In most cases, your professional photographer doesn’t cover her expenses solely from the fee she charges for your portrait session. It’s true – I won’t deny it – that much of her income comes from the sale of prints, which are the final product of her business. They’re what you take home, rather than the session time spent in the studio or on location, and they represent all of her investment in training, in equipment, in software, in editing, in professional development. When you share your photos with friends and family, you are also sharing your photographer’s knowledge, expertise, creative talent, and professionalism. Because she takes pride in her work, she wants it to be seen in the best possible product.

It is, after all, her work. An aspect of her professionalism many people don’t think about is her legal ownership of her intellectual property. She and she alone holds the copyright to those photographs, which means she and she alone has the legal right to make prints, or to approve anyone else to make them. Protecting her copyright is part of her professionalism.

I LOVE being a photographer! I love showing women a beautiful side of themselves they may not have seen before, capturing that twinkle in their eye, giving them confidence. It is why I put in the time and effort and passion on top of working a full time job as a nurse and being a wife and mom. Photography feeds a love in me that without it is not fulfilling. But I need to make enough profit to maintain my studio, equipment, education, insurance, taxes, and all the other costs of doing business as a professional. I take very little to no funds from my business. Instead I use the profit to ensure my passion of being a professional photographer carries on. That’s right: I don’t bring any of this money home for myself or my family even though I am spending time away from them. But I choose to for my love of what I do.

Your initial session fee compensates me for my investment in your photographs until your package purchase, if you so choose to do so. Since there’s no guarantee I will sell anything, part, most, or possibly all of the session fee first has to go toward all the other expenses of my professional service: studio rent, camera purchases, editing software, and so on. Only a very little of it actually goes toward compensation for the hours I’ll spend directly on your session. The final portrait packages are where I have designed the cost of my time and all of the other factors, along with other members of my team for the session, such as a makeup artist, who are paid whether you buy any prints or not.

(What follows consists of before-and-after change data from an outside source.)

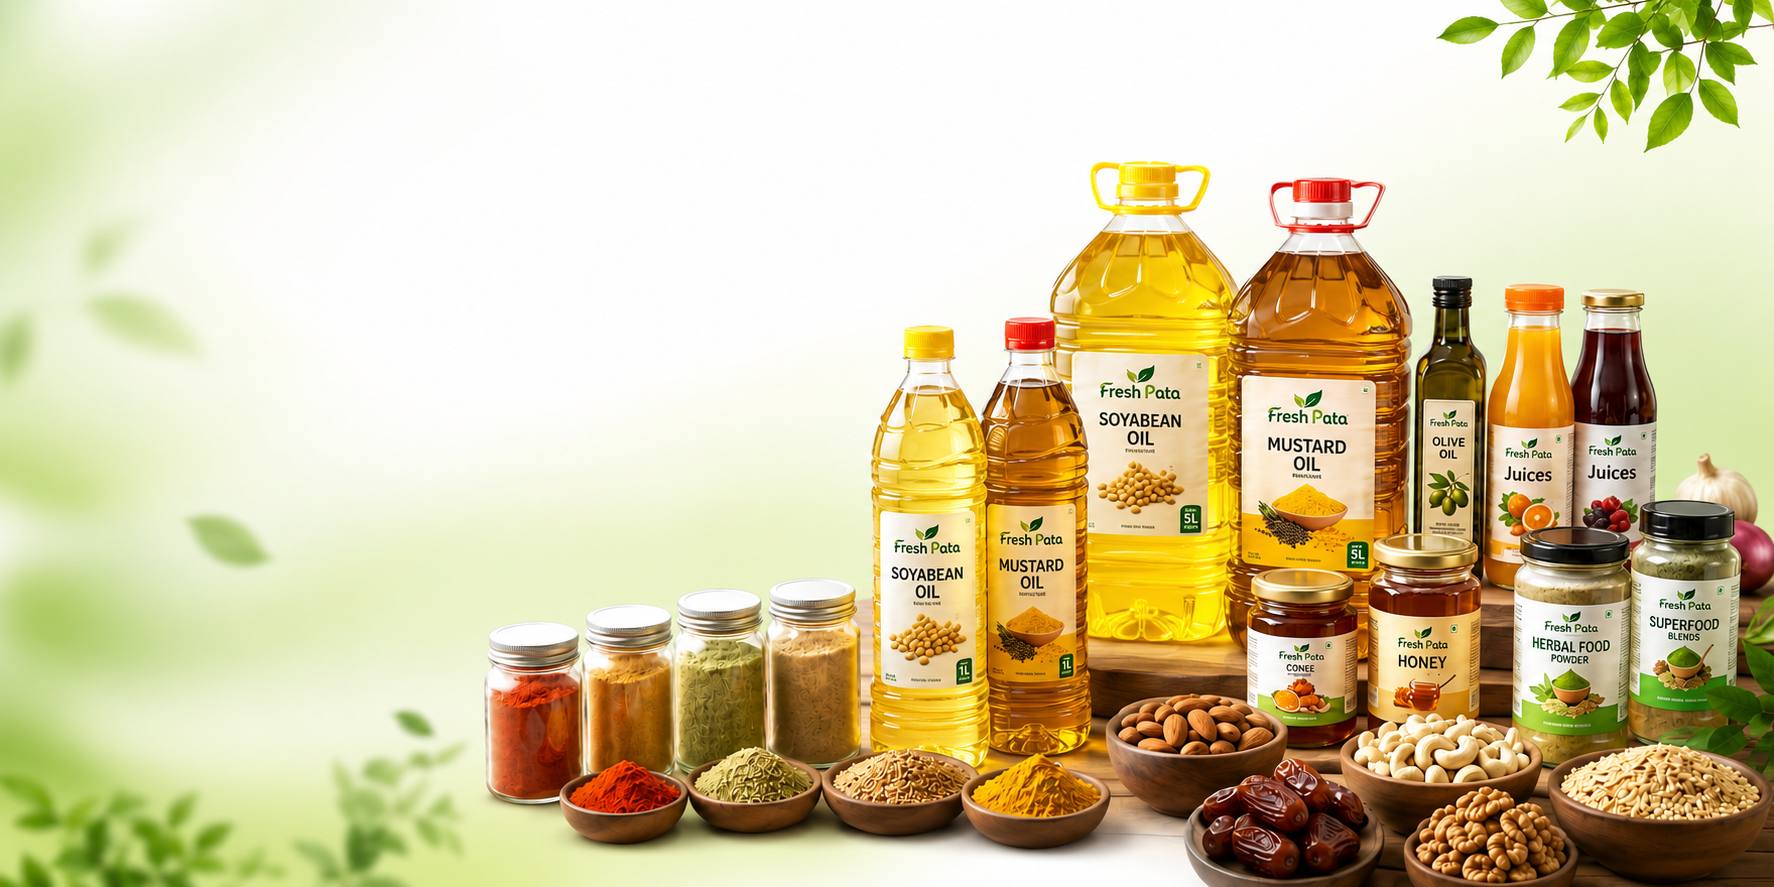
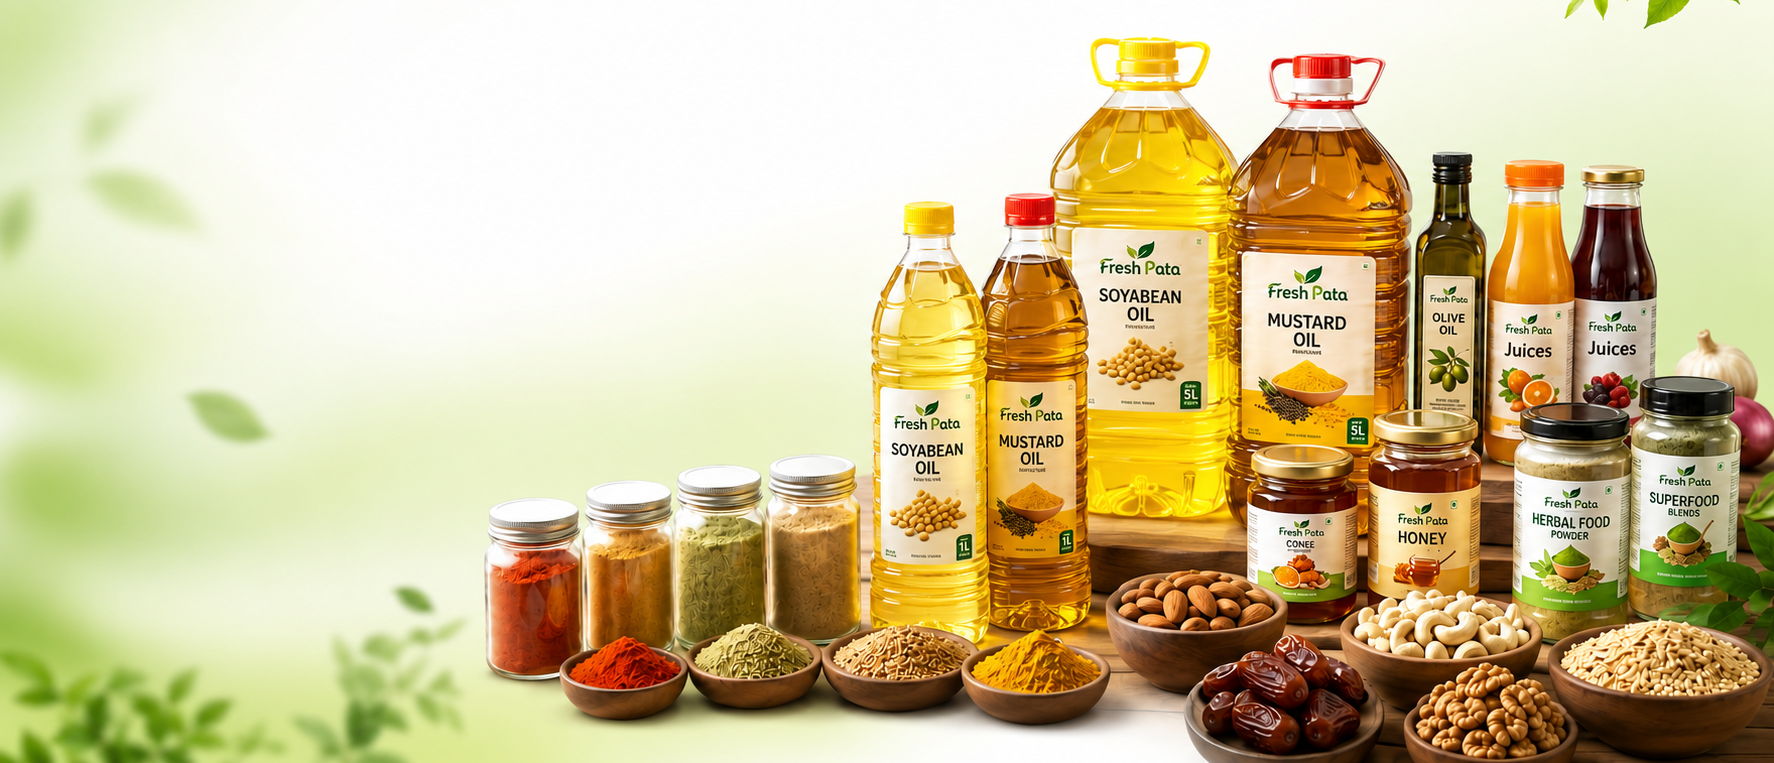
update

diff --git a/freshcart-1.0.0/src/index.html b/freshcart-1.0.0/src/index.html
@@ -247,7 +247,7 @@
                 <div class="flex md:space-x-2 lg:space-x-6 flex-wrap md:flex-nowrap">
                     <div class="w-full md:w-1/2 mb-3 lg:">
                         <div class="py-10 px-8 rounded-lg"
-                            style="background: url(@@webRoot/assets/images/banner/bb.png) no-repeat; background-size: cover; background-position: center">
+                            style="background: url(@@webRoot/assets/images/banner/bba.png) no-repeat; background-size: cover; background-position: center">
                             <div class="flex flex-col gap-5">
                                 <div class="flex flex-col gap-1">
                                     <h2 class="font-bold text-xl">Organic Products</h2>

What that really means is I don’t really get paid from the session fee. I don’t get paid unless I produce an awesome product you want to buy. That’s my job, and that’s what you’re buying.

So the next time you question a photographer’s pricing or another business, please stop for a moment and consider everything that goes into their work before asking them “You cost how much?” Instead, think about what an awesome and professional portrait you’re going to have, to capture a special moment forever and share with friends and family for many years to come.

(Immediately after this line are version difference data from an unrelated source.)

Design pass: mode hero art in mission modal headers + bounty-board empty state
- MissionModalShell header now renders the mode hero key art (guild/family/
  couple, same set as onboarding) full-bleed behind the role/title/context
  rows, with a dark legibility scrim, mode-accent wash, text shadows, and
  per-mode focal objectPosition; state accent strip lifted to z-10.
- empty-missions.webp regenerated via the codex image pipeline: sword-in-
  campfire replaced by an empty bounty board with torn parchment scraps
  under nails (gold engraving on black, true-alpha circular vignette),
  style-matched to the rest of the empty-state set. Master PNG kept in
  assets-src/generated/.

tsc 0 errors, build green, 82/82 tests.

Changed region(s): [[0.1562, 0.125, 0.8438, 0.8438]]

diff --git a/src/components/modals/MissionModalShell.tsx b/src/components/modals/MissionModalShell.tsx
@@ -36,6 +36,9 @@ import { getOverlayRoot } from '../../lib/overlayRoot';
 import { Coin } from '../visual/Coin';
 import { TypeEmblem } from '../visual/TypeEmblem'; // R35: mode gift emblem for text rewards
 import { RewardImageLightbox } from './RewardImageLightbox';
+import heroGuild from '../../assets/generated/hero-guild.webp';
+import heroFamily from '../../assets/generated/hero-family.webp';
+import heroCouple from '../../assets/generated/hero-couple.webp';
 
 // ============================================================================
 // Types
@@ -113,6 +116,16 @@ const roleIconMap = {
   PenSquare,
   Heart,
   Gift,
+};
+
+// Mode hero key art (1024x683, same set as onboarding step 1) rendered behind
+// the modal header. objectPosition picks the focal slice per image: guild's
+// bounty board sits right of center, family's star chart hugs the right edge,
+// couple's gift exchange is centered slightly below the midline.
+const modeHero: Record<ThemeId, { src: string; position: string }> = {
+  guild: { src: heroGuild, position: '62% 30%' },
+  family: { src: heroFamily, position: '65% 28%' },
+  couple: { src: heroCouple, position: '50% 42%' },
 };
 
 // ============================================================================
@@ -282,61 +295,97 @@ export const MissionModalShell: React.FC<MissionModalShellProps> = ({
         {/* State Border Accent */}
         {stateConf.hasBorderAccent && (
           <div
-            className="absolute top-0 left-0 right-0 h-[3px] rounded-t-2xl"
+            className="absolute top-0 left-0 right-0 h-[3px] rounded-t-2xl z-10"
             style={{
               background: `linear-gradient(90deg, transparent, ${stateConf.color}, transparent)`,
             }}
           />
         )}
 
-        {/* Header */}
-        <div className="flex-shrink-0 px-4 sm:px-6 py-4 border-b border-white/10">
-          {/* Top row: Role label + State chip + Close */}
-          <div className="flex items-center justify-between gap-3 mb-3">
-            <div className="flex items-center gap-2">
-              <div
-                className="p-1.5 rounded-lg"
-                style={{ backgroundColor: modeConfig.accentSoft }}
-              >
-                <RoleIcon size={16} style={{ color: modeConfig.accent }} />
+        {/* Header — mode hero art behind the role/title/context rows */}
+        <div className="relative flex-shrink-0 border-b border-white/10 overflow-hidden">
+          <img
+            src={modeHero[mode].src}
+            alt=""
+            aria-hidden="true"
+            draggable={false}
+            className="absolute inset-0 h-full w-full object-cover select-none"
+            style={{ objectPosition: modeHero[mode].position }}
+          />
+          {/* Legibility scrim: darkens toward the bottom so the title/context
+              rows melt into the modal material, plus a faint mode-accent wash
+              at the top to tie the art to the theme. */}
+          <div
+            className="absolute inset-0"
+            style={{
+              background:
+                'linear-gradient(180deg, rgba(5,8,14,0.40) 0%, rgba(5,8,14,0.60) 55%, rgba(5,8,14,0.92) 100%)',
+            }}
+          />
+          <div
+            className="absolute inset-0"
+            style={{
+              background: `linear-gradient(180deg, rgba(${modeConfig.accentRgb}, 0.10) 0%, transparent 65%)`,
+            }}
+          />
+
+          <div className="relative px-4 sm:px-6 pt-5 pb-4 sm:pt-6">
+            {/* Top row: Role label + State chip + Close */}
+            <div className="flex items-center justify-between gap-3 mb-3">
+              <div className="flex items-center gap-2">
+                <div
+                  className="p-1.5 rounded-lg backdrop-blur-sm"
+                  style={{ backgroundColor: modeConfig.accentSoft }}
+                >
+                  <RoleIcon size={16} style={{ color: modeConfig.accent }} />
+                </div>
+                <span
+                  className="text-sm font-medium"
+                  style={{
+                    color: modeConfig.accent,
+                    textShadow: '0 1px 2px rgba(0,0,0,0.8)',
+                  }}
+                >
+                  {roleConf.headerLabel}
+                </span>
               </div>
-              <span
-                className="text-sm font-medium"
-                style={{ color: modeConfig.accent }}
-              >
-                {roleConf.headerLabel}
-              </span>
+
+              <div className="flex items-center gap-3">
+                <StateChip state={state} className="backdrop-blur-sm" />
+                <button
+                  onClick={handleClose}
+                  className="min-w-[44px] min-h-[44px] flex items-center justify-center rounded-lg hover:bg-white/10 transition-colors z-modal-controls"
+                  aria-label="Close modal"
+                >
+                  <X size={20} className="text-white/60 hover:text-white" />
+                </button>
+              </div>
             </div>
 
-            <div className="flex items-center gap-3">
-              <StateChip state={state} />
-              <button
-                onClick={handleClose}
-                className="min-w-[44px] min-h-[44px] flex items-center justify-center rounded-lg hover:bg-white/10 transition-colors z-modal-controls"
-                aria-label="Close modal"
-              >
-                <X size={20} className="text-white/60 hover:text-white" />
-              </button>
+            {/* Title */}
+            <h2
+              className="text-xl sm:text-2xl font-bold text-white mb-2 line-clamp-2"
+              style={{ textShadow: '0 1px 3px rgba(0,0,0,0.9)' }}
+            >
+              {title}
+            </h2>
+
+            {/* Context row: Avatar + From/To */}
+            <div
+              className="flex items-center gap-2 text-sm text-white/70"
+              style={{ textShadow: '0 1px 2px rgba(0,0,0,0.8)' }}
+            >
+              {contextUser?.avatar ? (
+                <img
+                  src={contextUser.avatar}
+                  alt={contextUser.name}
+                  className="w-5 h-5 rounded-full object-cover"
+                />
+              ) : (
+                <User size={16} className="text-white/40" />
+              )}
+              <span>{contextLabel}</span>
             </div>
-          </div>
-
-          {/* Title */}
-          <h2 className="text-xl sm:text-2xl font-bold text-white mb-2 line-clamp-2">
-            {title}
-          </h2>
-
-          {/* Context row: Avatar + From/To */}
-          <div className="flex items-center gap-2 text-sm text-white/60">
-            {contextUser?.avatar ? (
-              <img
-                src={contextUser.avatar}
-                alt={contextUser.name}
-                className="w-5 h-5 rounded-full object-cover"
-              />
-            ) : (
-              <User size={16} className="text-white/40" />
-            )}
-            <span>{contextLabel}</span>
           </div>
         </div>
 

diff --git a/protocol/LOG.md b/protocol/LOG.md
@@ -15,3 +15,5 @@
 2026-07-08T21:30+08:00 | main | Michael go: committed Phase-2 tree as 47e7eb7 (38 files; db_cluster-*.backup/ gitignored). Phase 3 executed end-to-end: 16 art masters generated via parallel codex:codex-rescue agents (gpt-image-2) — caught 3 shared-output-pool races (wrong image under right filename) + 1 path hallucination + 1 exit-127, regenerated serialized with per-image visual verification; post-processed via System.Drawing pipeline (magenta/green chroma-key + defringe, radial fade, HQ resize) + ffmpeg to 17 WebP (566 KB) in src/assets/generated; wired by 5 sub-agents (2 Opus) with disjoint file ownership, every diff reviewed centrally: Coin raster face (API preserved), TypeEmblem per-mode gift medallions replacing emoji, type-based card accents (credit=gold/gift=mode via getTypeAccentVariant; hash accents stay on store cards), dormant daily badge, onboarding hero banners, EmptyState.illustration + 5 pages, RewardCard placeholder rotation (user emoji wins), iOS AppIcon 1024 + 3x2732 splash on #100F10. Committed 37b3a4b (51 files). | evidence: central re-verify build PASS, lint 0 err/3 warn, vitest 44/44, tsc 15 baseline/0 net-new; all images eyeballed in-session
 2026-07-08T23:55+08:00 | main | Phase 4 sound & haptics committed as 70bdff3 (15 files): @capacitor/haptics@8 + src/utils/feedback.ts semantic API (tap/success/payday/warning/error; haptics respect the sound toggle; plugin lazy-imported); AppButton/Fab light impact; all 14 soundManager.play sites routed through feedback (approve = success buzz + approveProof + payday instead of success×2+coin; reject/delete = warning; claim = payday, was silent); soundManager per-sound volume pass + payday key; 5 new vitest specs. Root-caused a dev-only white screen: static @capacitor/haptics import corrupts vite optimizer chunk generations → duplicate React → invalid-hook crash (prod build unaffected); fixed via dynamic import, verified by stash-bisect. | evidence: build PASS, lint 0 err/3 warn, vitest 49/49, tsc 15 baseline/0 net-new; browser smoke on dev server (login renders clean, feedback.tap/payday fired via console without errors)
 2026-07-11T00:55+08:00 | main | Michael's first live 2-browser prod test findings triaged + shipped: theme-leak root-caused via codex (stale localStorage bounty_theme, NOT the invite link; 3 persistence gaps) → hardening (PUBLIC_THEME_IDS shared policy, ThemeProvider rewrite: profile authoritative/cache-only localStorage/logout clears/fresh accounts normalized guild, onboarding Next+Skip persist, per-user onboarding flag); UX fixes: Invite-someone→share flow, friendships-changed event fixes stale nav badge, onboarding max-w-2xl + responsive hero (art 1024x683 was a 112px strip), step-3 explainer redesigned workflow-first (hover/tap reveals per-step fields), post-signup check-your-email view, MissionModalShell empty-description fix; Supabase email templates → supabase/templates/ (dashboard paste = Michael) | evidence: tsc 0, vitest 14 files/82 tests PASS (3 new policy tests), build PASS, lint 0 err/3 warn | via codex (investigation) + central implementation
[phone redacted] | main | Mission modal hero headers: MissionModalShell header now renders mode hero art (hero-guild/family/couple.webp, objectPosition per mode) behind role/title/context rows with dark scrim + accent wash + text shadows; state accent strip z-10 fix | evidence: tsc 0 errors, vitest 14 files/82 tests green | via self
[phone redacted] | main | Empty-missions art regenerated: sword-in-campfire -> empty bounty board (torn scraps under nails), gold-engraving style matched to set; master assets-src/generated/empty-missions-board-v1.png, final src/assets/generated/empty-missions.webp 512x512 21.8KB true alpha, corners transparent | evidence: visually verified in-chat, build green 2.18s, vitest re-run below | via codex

The printed images you buy from me will last hundreds of years, and they will contain not only your memories but your photographer’s professionalism. It’s not whether the disk you wanted them on will become obsolete or the hard drive you stored them on will crash. Casual photos taken by friends, whether they have awesome cameras or not, are wonderful. Digital technology makes them fun and affordable. But they aren’t professional. They’re a quick carry-out pizza, yummy when the time is right. When it comes to a special occasion – you! – celebrate with the best. Yes, of course it will cost more, but aren’t you worth it?

 

Let us conclude this blog with a favorite image of mine 🙂 Her laughter was contagious and beautiful!

A27

no comments
Add a comment...

Your email is never published or shared. Required fields are marked *